• _EXCERPTED RECORDS_:
⁂
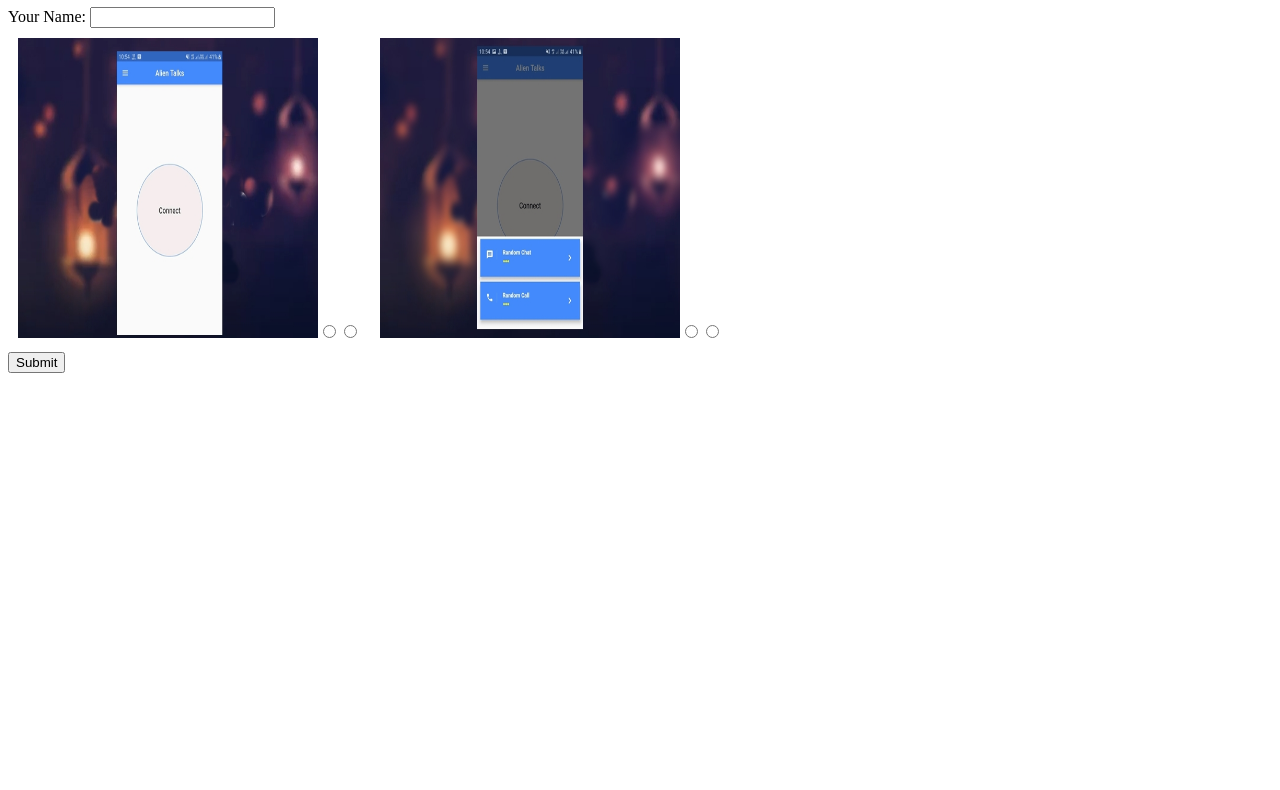
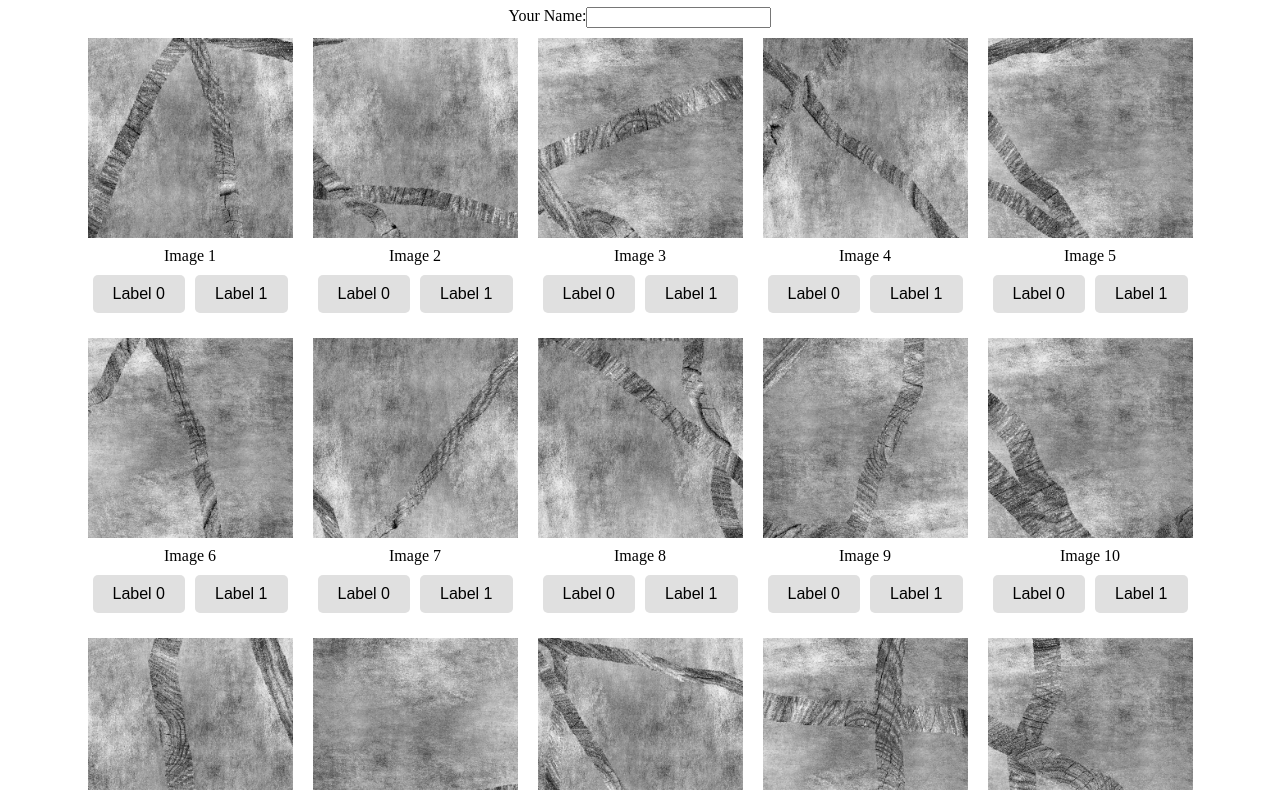
Before and after one commit to rahultejagorantala/Survey, a website: page index.html in a window 1280 px wide. Shown: the part 73-863 px from the top of the page. Before the commit the page ends 800 px from the top, so only its background shows below. Drawn offline with nearby package versions, Linux system fonts and the light colour scheme; files whose address does not match are found by name.

Commit message:
Update index.html

```diff
--- a/index.html
+++ b/index.html
@@ -5,9 +5,56 @@
   <script src="https://unpkg.com/axios/dist/axios.min.js"></script>
   <script>
     const images = [
-      '/images/4.jpg',
-      '/images/5.jpg',
-
+      { url: 'C:/Users/tejar/Downloads/images/image_1.jpg', name: 'Image 1' },
+      { url: 'C:/Users/tejar/Downloads/images/image_2.jpg', name: 'Image 2' },
+      { url: 'C:/Users/tejar/Downloads/images/image_3.jpg', name: 'Image 3' },
+	  { url: 'C:/Users/tejar/Downloads/images/image_4.jpg', name: 'Image 4' },
+	  { url: 'C:/Users/tejar/Downloads/images/image_5.jpg', name: 'Image 5' },
+	  { url: 'C:/Users/tejar/Downloads/images/image_6.jpg', name: 'Image 6' },
+	  { url: 'C:/Users/tejar/Downloads/images/image_7.jpg', name: 'Image 7' },
+	  { url: 'C:/Users/tejar/Downloads/images/image_8.jpg', name: 'Image 8' },
+	  { url: 'C:/Users/tejar/Downloads/images/image_9.jpg', name: 'Image 9' },
+	  { url: 'C:/Users/tejar/Downloads/images/image_10.jpg', name: 'Image 10' },
+	  { url: 'C:/Users/tejar/Downloads/images/image_11.jpg', name: 'Image 11' },
+      { url: 'C:/Users/tejar/Downloads/images/image_12.jpg', name: 'Image 12' },
+	  { url: 'C:/Users/tejar/Downloads/images/image_13.jpg', name: 'Image 13' },
+	  { url: 'C:/Users/tejar/Downloads/images/image_14.jpg', name: 'Image 14' },
+	  { url: 'C:/Users/tejar/Downloads/images/image_15.jpg', name: 'Image 15' },
+	  { url: 'C:/Users/tejar/Downloads/images/image_16.jpg', name: 'Image 16' },
+	  { url: 'C:/Users/tejar/Downloads/images/image_17.jpg', name: 'Image 17' },
+	  { url: 'C:/Users/tejar/Downloads/images/image_18.jpg', name: 'Image 18' },
+	  { url: 'C:/Users/tejar/Downloads/images/image_19.jpg', name: 'Image 19' },
+	  { url: 'C:/Users/tejar/Downloads/images/image_20.jpg', name: 'Image 20' },
+	  { url: 'C:/Users/tejar/Downloads/images/image_21.jpg', name: 'Image 21' },
+      { url: 'C:/Users/tejar/Downloads/images/image_22.jpg', name: 'Image 22' },
+	  { url: 'C:/Users/tejar/Downloads/images/image_23.jpg', name: 'Image 23' },
+	  { url: 'C:/Users/tejar/Downloads/images/image_24.jpg', name: 'Image 24' },
+	  { url: 'C:/Users/tejar/Downloads/images/image_25.jpg', name: 'Image 25' },
+	  { url: 'C:/Users/tejar/Downloads/images/image_26.jpg', name: 'Image 26' },
+	  { url: 'C:/Users/tejar/Downloads/images/image_27.jpg', name: 'Image 27' },
+	  { url: 'C:/Users/tejar/Downloads/images/image_28.jpg', name: 'Image 28' },
+	  { url: 'C:/Users/tejar/Downloads/images/image_29.jpg', name: 'Image 29' },
+	  { url: 'C:/Users/tejar/Downloads/images/image_30.jpg', name: 'Image 30' },
+	  { url: 'C:/Users/tejar/Downloads/images/image_31.jpg', name: 'Image 31' },
+      { url: 'C:/Users/tejar/Downloads/images/image_32.jpg', name: 'Image 32' },
+	  { url: 'C:/Users/tejar/Downloads/images/image_33.jpg', name: 'Image 33' },
+	  { url: 'C:/Users/tejar/Downloads/images/image_34.jpg', name: 'Image 34' },
+	  { url: 'C:/Users/tejar/Downloads/images/image_35.jpg', name: 'Image 35' },
+	  { url: 'C:/Users/tejar/Downloads/images/image_36.jpg', name: 'Image 36' },
+	  { url: 'C:/Users/tejar/Downloads/images/image_37.jpg', name: 'Image 37' },
+	  { url: 'C:/Users/tejar/Downloads/images/image_38.jpg', name: 'Image 38' },
+	  { url: 'C:/Users/tejar/Downloads/images/image_39.jpg', name: 'Image 39' },
+	  { url: 'C:/Users/tejar/Downloads/images/image_40.jpg', name: 'Image 40' },
+	  { url: 'C:/Users/tejar/Downloads/images/image_41.jpg', name: 'Image 41' },
+      { url: 'C:/Users/tejar/Downloads/images/image_42.jpg', name: 'Image 42' },
+	  { url: 'C:/Users/tejar/Downloads/images/image_43.jpg', name: 'Image 43' },
+	  { url: 'C:/Users/tejar/Downloads/images/image_44.jpg', name: 'Image 44' },
+	  { url: 'C:/Users/tejar/Downloads/images/image_45.jpg', name: 'Image 45' },
+	  { url: 'C:/Users/tejar/Downloads/images/image_46.jpg', name: 'Image 46' },
+	  { url: 'C:/Users/tejar/Downloads/images/image_47.jpg', name: 'Image 47' },
+	  { url: 'C:/Users/tejar/Downloads/images/image_48.jpg', name: 'Image 48' },
+	  { url: 'C:/Users/tejar/Downloads/images/image_49.jpg', name: 'Image 49' },
+	  { url: 'C:/Users/tejar/Downloads/images/image_50.jpg', name: 'Image 50' },
     ]; // Add your image URLs here
 
     const results = [];
@@ -25,15 +72,18 @@
       const imageContainers = document.getElementsByClassName('image-container');
       for (let i = 0; i < imageContainers.length; i++) {
         const imageContainer = imageContainers[i];
-        const selectedOption = imageContainer.querySelector('input[type=radio]:checked');
+        const selectedOption = imageContainer.querySelector('.active');
 
         if (selectedOption) {
-          const value = parseInt(selectedOption.value);
+          const value = parseInt(selectedOption.dataset.value);
           selectedOptions.push(value);
         }
       }
-
-      const payload = {
+	  console.log(selectedOptions.length==imageContainers.length)
+	  console.log(imageContainers.length)
+	  console.log(selectedOptions.length)
+	  if (selectedOptions.length==imageContainers.length){
+	  const payload = {
         name: name,
         selections: selectedOptions,
       };
@@ -45,36 +95,69 @@
         })
         .catch((error) => {
           console.error('Failed to submit results:', error);
-        });
+        });}
+
+
     }
 
     window.addEventListener('DOMContentLoaded', () => {
       const imageContainer = document.getElementById('image-container');
 
-      images.forEach((imageUrl, index) => {
+      let rowDiv;
+      let imagesInRow = 0;
+
+      images.forEach((image, index) => {
+        if (imagesInRow === 0) {
+          rowDiv = document.createElement('div');
+          rowDiv.classList.add('image-row');
+        }
+
         const imageElement = document.createElement('img');
-        imageElement.src = imageUrl;
+        imageElement.src = image.url;
         imageElement.classList.add('image');
 
-        const option0 = document.createElement('input');
-        option0.type = 'radio';
-        option0.name = `option-${index}`;
-        option0.value = '0';
-        option0.classList.add('option');
+        const nameElement = document.createElement('p');
+        nameElement.textContent = image.name;
 
-        const option1 = document.createElement('input');
-        option1.type = 'radio';
-        option1.name = `option-${index}`;
-        option1.value = '1';
-        option1.classList.add('option');
+        const label0Button = document.createElement('button');
+        label0Button.textContent = 'Label 0';
+        label0Button.dataset.value = '0';
+        label0Button.classList.add('label-button');
+
+        const label1Button = document.createElement('button');
+        label1Button.textContent = 'Label 1';
+        label1Button.dataset.value = '1';
+        label1Button.classList.add('label-button');
 
         const imageContainerDiv = document.createElement('div');
         imageContainerDiv.classList.add('image-container');
         imageContainerDiv.appendChild(imageElement);
-        imageContainerDiv.appendChild(option0);
-        imageContainerDiv.appendChild(option1);
+        imageContainerDiv.appendChild(nameElement);
+        imageContainerDiv.appendChild(label0Button);
+        imageContainerDiv.appendChild(label1Button);
 
-        imageContainer.appendChild(imageContainerDiv);
+        rowDiv.appendChild(imageContainerDiv);
+        imagesInRow++;
+
+        if (imagesInRow === 5) {
+          imageContainer.appendChild(rowDiv);
+          imagesInRow = 0;
+        }
+      });
+
+      if (imagesInRow > 0) {
+        imageContainer.appendChild(rowDiv);
+      }
+
+      const labelButtons = document.querySelectorAll('.label-button');
+      labelButtons.forEach((button) => {
+        button.addEventListener('click', () => {
+          const activeButton = button.parentNode.querySelector('.active');
+          if (activeButton) {
+            activeButton.classList.remove('active');
+          }
+          button.classList.add('active');
+        });
       });
     });
   </script>
@@ -85,17 +168,47 @@
       text-align: center;
     }
 
+    .image-row {
+      text-align: center;
+    }
+
     img {
-      width: 300px;
-      height: 300px;
+      width: 100%;
+      height: 200px;
     }
+
+    p {
+      margin: 5px 0;
+    }
+    h1{
+		text-align: center;
+	}
+    .label-button {
+      padding: 10px 20px;
+      margin: 5px;
+      font-size: 16px;
+      border: none;
+      border-radius: 5px;
+      background-color: #e0e0e0;
+      cursor: pointer;
+    }
+
+    .label-button.active {
+      background-color: #a9a9a9;
+    }
+	#inputele{
+		display:flex;
+		justify-content:center;
+	}
   </style>
 </head>
 <body>
   <h1>Image Selection</h1>
-  <label for="name-input">Your Name:</label>
-  <input type="text" id="name-input" required>
-  <div id="image-container"></div>
-  <button onclick="submitSelection()">Submit</button>
+  <div id="inputele">
+	<label for="name-input">Your Name:</label>
+	  <input type="text" id="name-input" required>
+	  </div>
+	  <div id="image-container"></div>
+	  <button onclick="submitSelection()">Submit</button>
 </body>
 </html>
```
⁂
• _THE PROBLEM_:
Return, from the data, each line where the string "appendChild" occurs.

• _FINISHED EXERCISE_:
         imageContainerDiv.appendChild(imageElement);
-        imageContainerDiv.appendChild(option0);
-        imageContainerDiv.appendChild(option1);
+        imageContainerDiv.appendChild(nameElement);
+        imageContainerDiv.appendChild(label0Button);
+        imageContainerDiv.appendChild(label1Button);
-        imageContainer.appendChild(imageContainerDiv);
+        rowDiv.appendChild(imageContainerDiv);
+          imageContainer.appendChild(rowDiv);
+        imageContainer.appendChild(rowDiv);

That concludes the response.